Major Sedley Sweeny Bell-Irving, MC (Ret’d)

    • Major Sedley Sweeny Bell-Irving, MC (Ret’d)
    • RE Badge EIIR
    • Major (then Officer Cadet) Sedley Sweeny Bell-Irving, MC (Ret’d)

    We regret to advise of the death of Major Sedley Sweeny Bell-Irving, MC (Ret’d), Royal Engineers, on Cortes Island, BC on 19 December 2013 at the age of 96. 

    Sedley was born in England into the influential Bell-Irving family of British Columbia and followed a military career in the footsteps of his six uncles and his mother, who was as a battlefield nurse in WW I. 

    Sedley was educated at the Shawnigan Lake School near Victoria, BC and St. George’s School in Vancouver, BC before attending the Royal Military College in Kingston, ON.  He graduated in 1939 and was commissioned as a Lieutenant in the Royal Engineers and joined the British Army in France.  He was evacuated from Dunkirk as part of Operation DYNAMO in 1940.  He then returned to the continent in a mission to disable the port facilities in Cherbourg, escaping with only the clothes on his back.  Sedley served with the British 8th Army, 501 Field Company Royal Engineers from El Alamein in Africa, onwards through Sicily, Italy and Greece.  He was awarded an immediate Military Cross by General Alexander, the Commander-in-Chief of Mediterranean Forces, for valour at the Garigliano River crossing in Italy in January 1944.

    In 1946 after the war Sedley was posted to Canada and had a three-year attachment with the A-6 Canadian Engineer Training Centre in Chilliwack, BC in what was the precursor to the Royal Engineers Exchange Officer program at the Royal Canadian School of Military Engineering which officially started in 1949.  He returned to England in 1949 and served as a Squadron Commander at Royal Military Academy Sandhurst, followed by a tour with the British Army of the Rhine in Germany.

    Sedley retired in 1957, bought a farm in Wales, and for next thirty years devoted his energies to sustainable land management, self-sufficiency and the welfare of marginalized people.

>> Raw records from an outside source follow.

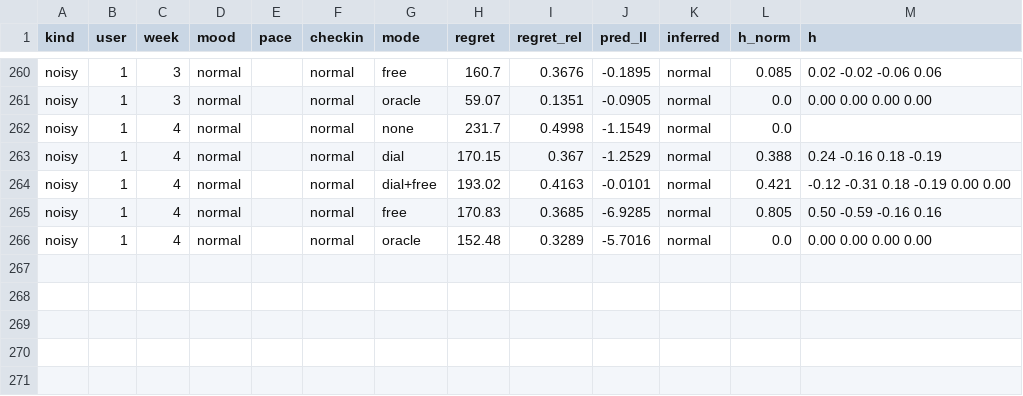
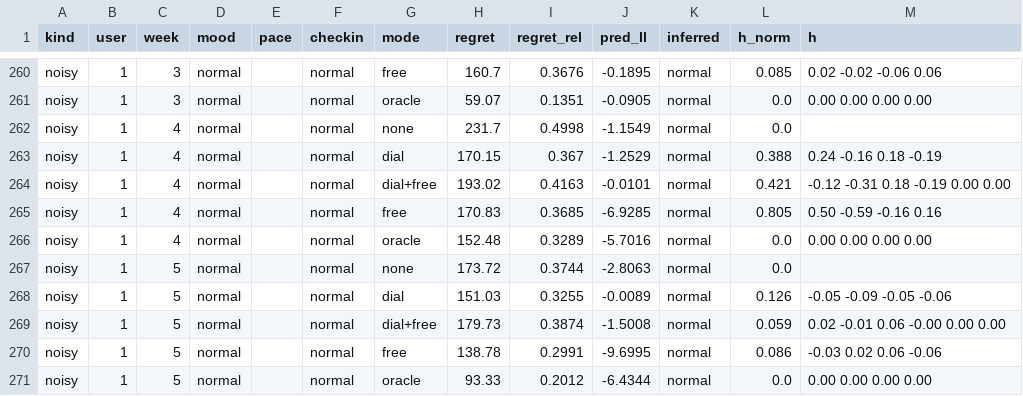
Before and after one commit to ruben-hayrapetyan/Friday3.0, a CSV file: BackendGuidelines/experiments/E013-hidden-units/results/runs_shard1of2.csv, drawn as a sheet; only a part is shown, gaps mark what is left out.

```diff
--- a/BackendGuidelines/experiments/E013-hidden-units/results/runs_shard1of2.csv
+++ b/BackendGuidelines/experiments/E013-hidden-units/results/runs_shard1of2.csv
@@ -266 +266,6 @@ noisy,1,4,normal,,normal,free,170.83,0.3685,-6.9285,normal,0.805,0.50 -0.59 -0.1
 noisy,1,4,normal,,normal,oracle,152.48,0.3289,-5.7016,normal,0.0,0.00 0.00 0.00 0.00
+noisy,1,5,normal,,normal,none,173.72,0.3744,-2.8063,normal,0.0,
+noisy,1,5,normal,,normal,dial,151.03,0.3255,-0.0089,normal,0.126,-0.05 -0.09 -0.05 -0.06
+noisy,1,5,normal,,normal,dial+free,179.73,0.3874,-1.5008,normal,0.059,0.02 -0.01 0.06 -0.00 0.00 0.00
+noisy,1,5,normal,,normal,free,138.78,0.2991,-9.6995,normal,0.086,-0.03 0.02 0.06 -0.06
+noisy,1,5,normal,,normal,oracle,93.33,0.2012,-6.4344,normal,0.0,0.00 0.00 0.00 0.00
```
Also changed, not shown: BackendGuidelines/experiments/E005-deadline-guarantee/results/runs.csv, BackendGuidelines/experiments/E013-hidden-units/results/runs_shard0of2.csv, 7 other files.
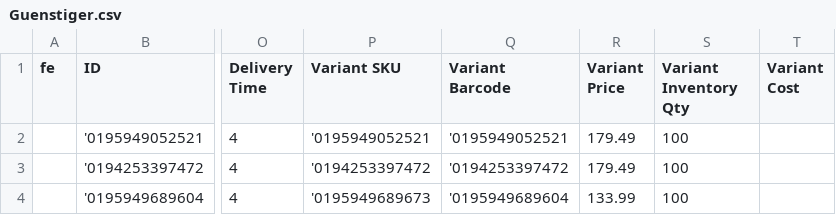
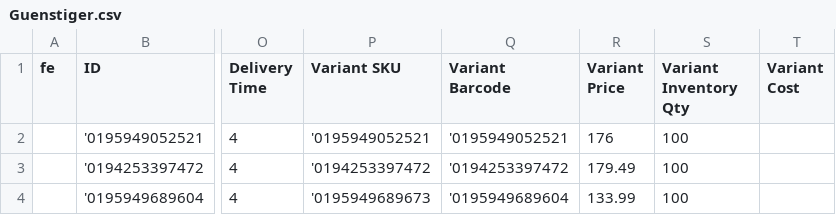
Before and after one commit to aqibali97/Feeds-Manager, a CSV file: feeds/Guenstiger.csv, drawn as a sheet; only a part is shown, gaps mark what is left out; the diff names each change by its address in the sheet, - before the commit and + after, or states it on an @@ line.

```diff
--- a/feeds/Guenstiger.csv
+++ b/feeds/Guenstiger.csv
-R2 (Variant Price): 179.49
+R2 (Variant Price): 176
```
Also changed, not shown: feeds/beslist_feed - DE.csv, feeds/beslist_feed - NL.csv, 1 other file.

He managed an orphanage for Tibetan refugee children in Simla, India on behalf of Save the Children Fund.  He was president of the British Self-Sufficiency Association and author of a book entitled “The Challenge of Small Holding” (Oxford 1985 as Sedley Sweeny).  In 1987 he retired to Cortes Island on the Sunshine Coast of British Columbia.  He was a strong supporter of Cortes community initiatives including an emergency first aid and ambulance service; the Friends of Cortes Association; the Cortes Eco-Forestry Society (in conjunction with the Klahoose First Nation) and The Cooperation For Cortes Self-Sufficiency.

    Sedley was buried in Whaletown, Cortes, BC.  {gdOct2016kh}